In 1986, Vernor Vinge introduced the term “Technological Singularity” in his science fiction novel, “Marooned in Realtime”. In 1993, he developed this groundbreaking idea in his essay, “The Coming Technological Singularity”. His conceptualization is known as the “event horizon” thesis, whereby trans- / post-human minds will entail a more fantastical future than we can imagine. He averred at the time: “Within thirty years, we will have the technological means to create superhuman intelligence. Shortly after, the human era will be ended.”
That was 27 years ago. (!)
Vinge continued: “I think it’s fair to call this event a singularity.

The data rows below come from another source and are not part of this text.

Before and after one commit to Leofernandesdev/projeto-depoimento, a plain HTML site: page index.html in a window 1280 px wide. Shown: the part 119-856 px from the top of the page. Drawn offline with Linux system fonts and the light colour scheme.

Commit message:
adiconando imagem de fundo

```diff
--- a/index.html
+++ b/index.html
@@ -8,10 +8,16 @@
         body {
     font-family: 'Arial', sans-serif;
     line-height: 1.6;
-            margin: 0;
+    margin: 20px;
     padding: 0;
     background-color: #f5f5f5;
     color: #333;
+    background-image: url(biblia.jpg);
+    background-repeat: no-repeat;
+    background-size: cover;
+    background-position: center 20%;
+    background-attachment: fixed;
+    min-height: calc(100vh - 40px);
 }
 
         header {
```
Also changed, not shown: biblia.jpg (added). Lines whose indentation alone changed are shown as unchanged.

It is a point where our models must be discarded and a new reality rules. As we move closer and closer to this point, it will loom vaster and vaster over human affairs until the notion becomes commonplace. Yet when it finally happens, it may still be a great surprise and a greater unknown.”
One of Vinge’s influences, I.J. Good, never used the term “Singularity”. However, Good referred to virtually the same thing–dubbing it an “intelligence explosion”. By this, he meant a positive feedback loop within which new (artificial) minds will make technology to improve on those same minds–a cycle which, once started, will rapidly surge upwards and create super-intelligence. Such a cycle may be unstoppable…and irreversible. There are now concerns about passing this pivotal threshold–a kind of technological Rubicon
More recently, Ray Kurzweil seized on the “intelligence explosion” hypothesis, conjecturing a more ominous vision of the Technological Singularity. In his book, “The Singularity Is Near: When Humans Transcend Biology”, Kurzweil defined this singularity as “a future period during which the pace of technological change will be so rapid, its impact so deep, that human life will be irreversibly transformed.”
Transformed how? Well, therein lies the rub. Will the super-intelligence be benevolent or Machiavellian? That, Kurzweil suggests, is an open question. He noted: “Although neither utopian nor dystopian, this epoch will transform the concepts that we rely on to give meaning to our lives, from our business models to the cycle of human life, including death itself.”
It seems that whether the immanent “strong AI” is a good thing or a bad thing depends largely on what we do now, proactively, to ensure that–when it eventually happens–it will be the former and not the latter.